Marsh is keen to repeat the US success of its Marsh & McLennan Agency model, and after acquiring Jelf last year, is planning to buy more UK brokers
Much of the recent talk about UK SME broker mergers and acquisitions has been dominated by the new consolidators such as GRP and PIB.
But it should not be forgotten that there are much bigger beasts in the market that also have a strong appetite for deals.
Marsh is keen to replicate the success of its Marsh & McLennan Agency (MMA) mid-market broker acquisition model outside the US, and in the UK this will mean building on its acquisition of Jelf with further deals.
After its buying spree of large UK consolidators, Arthur J Gallagher now sees the opportunity for smaller deals.
And market observers are eagerly awaiting Aon’s next move.
If the US is anything to go by, Marsh and Gallagher will be making further moves in the UK.
Gallagher has grabbed the headlines because of its voracious appetite for US brokers – it bought 42 in 2015, and acquired eight more by the end of the first quarter of 2016.
But Marsh unit MMA has also been bulking up, buying smaller brokers in the US to gain a national presence. It has spent more than $2bn (£1.4bn) on 51 deals since it started buying in 2009, and now has annual revenues of close to $1bn.
Replicating the model
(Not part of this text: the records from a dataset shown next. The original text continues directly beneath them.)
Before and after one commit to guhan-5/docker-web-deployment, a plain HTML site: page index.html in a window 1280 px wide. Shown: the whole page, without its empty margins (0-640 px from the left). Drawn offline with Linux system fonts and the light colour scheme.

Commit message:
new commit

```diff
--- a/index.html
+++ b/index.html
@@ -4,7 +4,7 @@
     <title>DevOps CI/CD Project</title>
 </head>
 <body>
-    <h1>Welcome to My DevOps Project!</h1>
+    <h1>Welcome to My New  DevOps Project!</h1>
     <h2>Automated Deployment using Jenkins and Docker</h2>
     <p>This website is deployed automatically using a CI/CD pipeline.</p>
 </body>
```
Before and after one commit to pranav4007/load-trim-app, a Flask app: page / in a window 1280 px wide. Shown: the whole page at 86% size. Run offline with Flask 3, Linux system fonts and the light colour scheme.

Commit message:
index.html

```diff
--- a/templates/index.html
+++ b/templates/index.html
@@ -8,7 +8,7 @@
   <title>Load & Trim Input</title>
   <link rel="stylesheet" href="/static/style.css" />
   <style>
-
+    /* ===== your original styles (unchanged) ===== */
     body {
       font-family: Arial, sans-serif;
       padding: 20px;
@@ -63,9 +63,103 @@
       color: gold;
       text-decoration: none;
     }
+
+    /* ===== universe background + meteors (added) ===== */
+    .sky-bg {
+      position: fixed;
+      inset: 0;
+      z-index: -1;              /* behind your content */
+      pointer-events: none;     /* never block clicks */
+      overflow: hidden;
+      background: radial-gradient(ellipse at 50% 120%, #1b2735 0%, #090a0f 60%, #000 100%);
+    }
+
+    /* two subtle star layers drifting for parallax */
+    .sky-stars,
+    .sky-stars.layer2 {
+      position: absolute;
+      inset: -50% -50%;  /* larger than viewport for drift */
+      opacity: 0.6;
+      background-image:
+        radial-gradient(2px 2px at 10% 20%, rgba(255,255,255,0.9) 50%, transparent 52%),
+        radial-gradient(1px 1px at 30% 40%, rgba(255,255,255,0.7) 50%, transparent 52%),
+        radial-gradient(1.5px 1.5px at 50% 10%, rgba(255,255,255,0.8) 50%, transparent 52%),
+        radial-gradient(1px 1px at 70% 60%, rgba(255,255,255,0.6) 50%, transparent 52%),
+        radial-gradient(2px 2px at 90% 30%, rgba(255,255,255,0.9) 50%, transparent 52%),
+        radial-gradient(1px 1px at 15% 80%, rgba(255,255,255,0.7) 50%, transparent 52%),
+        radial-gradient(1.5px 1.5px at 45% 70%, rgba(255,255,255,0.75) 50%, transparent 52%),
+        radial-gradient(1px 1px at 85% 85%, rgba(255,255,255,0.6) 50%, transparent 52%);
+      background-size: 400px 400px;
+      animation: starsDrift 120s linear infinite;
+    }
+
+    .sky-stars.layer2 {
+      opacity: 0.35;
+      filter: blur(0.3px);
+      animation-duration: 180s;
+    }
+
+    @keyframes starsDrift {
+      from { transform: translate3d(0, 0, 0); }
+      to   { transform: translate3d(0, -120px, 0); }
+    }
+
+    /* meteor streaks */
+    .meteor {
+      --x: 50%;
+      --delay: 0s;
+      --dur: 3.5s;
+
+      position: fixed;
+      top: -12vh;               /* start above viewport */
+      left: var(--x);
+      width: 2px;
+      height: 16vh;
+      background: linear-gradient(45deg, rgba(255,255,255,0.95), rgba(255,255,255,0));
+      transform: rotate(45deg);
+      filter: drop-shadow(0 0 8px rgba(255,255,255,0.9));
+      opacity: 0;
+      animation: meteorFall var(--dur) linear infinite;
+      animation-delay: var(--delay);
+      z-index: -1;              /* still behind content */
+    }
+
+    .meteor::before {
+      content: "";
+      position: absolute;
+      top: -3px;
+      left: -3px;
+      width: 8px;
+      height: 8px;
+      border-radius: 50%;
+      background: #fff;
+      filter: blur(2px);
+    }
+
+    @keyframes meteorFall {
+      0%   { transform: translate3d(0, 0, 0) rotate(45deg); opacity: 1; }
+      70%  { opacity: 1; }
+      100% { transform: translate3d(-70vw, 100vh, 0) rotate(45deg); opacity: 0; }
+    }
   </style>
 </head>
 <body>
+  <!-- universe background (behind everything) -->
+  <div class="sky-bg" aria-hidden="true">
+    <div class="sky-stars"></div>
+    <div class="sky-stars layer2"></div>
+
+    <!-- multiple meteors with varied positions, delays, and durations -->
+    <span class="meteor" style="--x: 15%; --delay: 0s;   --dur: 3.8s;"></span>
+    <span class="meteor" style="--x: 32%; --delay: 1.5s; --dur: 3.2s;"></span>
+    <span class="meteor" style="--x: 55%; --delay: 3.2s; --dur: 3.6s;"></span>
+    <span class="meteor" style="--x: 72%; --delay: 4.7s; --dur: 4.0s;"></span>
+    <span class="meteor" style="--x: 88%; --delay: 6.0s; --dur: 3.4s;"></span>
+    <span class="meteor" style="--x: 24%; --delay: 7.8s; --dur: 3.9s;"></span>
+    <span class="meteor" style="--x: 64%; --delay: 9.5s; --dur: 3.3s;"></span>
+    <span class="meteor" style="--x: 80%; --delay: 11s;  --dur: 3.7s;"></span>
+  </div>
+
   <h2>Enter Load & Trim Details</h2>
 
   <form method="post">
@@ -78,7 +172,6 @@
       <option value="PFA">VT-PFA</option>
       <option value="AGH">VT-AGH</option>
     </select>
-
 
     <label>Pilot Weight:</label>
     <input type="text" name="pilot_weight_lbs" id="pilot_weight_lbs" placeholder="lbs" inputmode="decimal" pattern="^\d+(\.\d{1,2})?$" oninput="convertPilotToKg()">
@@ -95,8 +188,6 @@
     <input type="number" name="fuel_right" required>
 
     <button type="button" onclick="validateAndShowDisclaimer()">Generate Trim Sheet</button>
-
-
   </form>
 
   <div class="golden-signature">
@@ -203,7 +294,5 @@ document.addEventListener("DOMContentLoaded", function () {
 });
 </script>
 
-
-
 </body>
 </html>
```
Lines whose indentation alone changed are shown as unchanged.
Marsh now wants the same in the UK. Marsh parent Marsh & McLennan Companies said in its 2015 annual report: “We believe we can replicate this success in overseas markets, including the United Kingdom.”
Marsh’s answer to the MMA model in the UK is Jelf. The company is not slavishly reproducing the MMA model. Rather than building up a national network bit by bit, the Jelf deal gave Marsh a network of offices in 34 locations in the UK.
It will look to build on this – although selectively, as MMA has in the US.
A Marsh spokesman said: “Our acquisition of Jelf underlined our commitment to serving the needs of the UK’s small and medium sized enterprises.
“Jelf is a terrific firm that has proven a great fit with Marsh. Jelf will continue to look for acquisitions which grow our footprint and improve our ability to serve clients.”
Marsh is not the only big broker keen to buy UK brokers. Gallagher has been relatively quiet in the UK as it continues to digest the 2013 and 2014 acquisitions of Oval, Giles and OAMPS UK.
For now, the group has sworn off larger deals, and will focus on what it calls “tuck-in” acquisitions, which includes smaller UK deals.
During the conference call for Gallagher’s first quarter 2016 results, Macquarie analyst Sean Dargan asked Gallagher’s executive team whether Marsh’s plans in the UK were a competitive threat.
Chief financial officer Doug Howell answered: “It’s nice to have affirmation of what we saw too: that there is good opportunity in the retail space in the UK. And I think there is lots of opportunity there.”
Private equity exit
In particular, Howell noted that there was scope to buy brokers owned by private equity houses.
“There are still private equity-owned firms that will have to do something when the time comes, and people realise that it is better to be with a strategic [buyer] than with an independent or private equity-owned [broker].
“So we are seeing terrific opportunities there.”
Others agree that there is plenty of scope to buy UK brokers, in particular because many owners are approaching retirement and seeking an exit.
Consulting firm Oxbow Partners partner Chris Sandilands says: “Inevitably, when you look at the statistics on the age profiles of brokers, people are going to be exiting over the next five to 10 years.”
He adds: “I wouldn’t be surprised if there was a big shift from independent brokers to networks or consolidating platforms in the next five years.”
There are also compelling financial incentives for companies to bring a US-style acquisition model to the UK.
M&A adviser IMAS Corporate Finance founding partner Olly Laughton-Scott says that both big US brokers and large private equity houses are being attracted to the idea of broker roll-up strategies in the UK.
He says: “They see valuations in the US as higher than in the UK. Part of the attraction of the UK is believing that the valuations will tend to come together.”
But while big hitters such as Marsh and Gallagher may compete with the likes of PIB and GRP at the smaller end of the UK SME broker market, the bigger buyers are likely to focus on the mid-tier.
Laughton-Scott says: “The costs to a large company of acquiring a small business are considerable. We would therefore expect to see a focus more on medium-sized brokers. They will let the medium-sized brokers do the consolidation, and come in and buy them.”
With the amount of interest being shown from all sides, now is a good time to be selling a UK broker.